Output every line of the material exactly, omitting images.

- **Material supplied**:
*-*-*
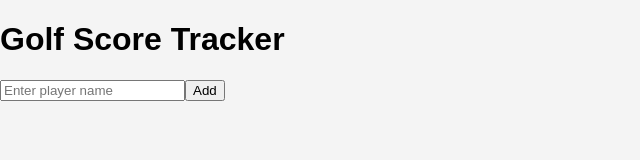
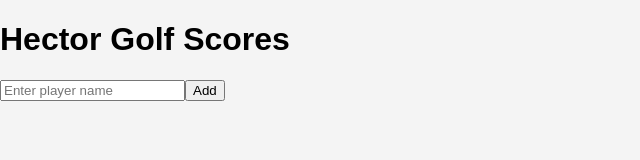
Before and after one commit to watson23/hector-scores, a React (Vite) app: page / in a window 1280 px wide. Shown: the top 160 px of the page, without its empty margins (0-640 px from the left). Built offline with nearby package versions, Linux system fonts and the light colour scheme.

Commit message:
Update App.tsx
vaihda otsikko

```diff
--- a/src/App.tsx
+++ b/src/App.tsx
@@ -29,7 +29,7 @@
   if (!started) {
     return (
       <div className="p-4 max-w-xl mx-auto">
-        <h1 className="text-2xl font-bold mb-4">Golf Score Tracker</h1>
+        <h1 className="text-2xl font-bold mb-4">Hector Golf Scores</h1>
         <div className="flex mb-2">
           <input
             className="border rounded px-2 py-1 flex-grow mr-2"
```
*-*-*
- **Answer to this task**:
Before and after one commit to watson23/hector-scores, a React (Vite) app: page / in a window 1280 px wide. Shown: the top 160 px of the page, without its empty margins (0-640 px from the left). Built offline with nearby package versions, Linux system fonts and the light colour scheme.

Commit message:
Update App.tsx
vaihda otsikko

```diff
--- a/src/App.tsx
+++ b/src/App.tsx
@@ -29,7 +29,7 @@
   if (!started) {
     return (
       <div className="p-4 max-w-xl mx-auto">
-        <h1 className="text-2xl font-bold mb-4">Golf Score Tracker</h1>
+        <h1 className="text-2xl font-bold mb-4">Hector Golf Scores</h1>
         <div className="flex mb-2">
           <input
             className="border rounded px-2 py-1 flex-grow mr-2"
```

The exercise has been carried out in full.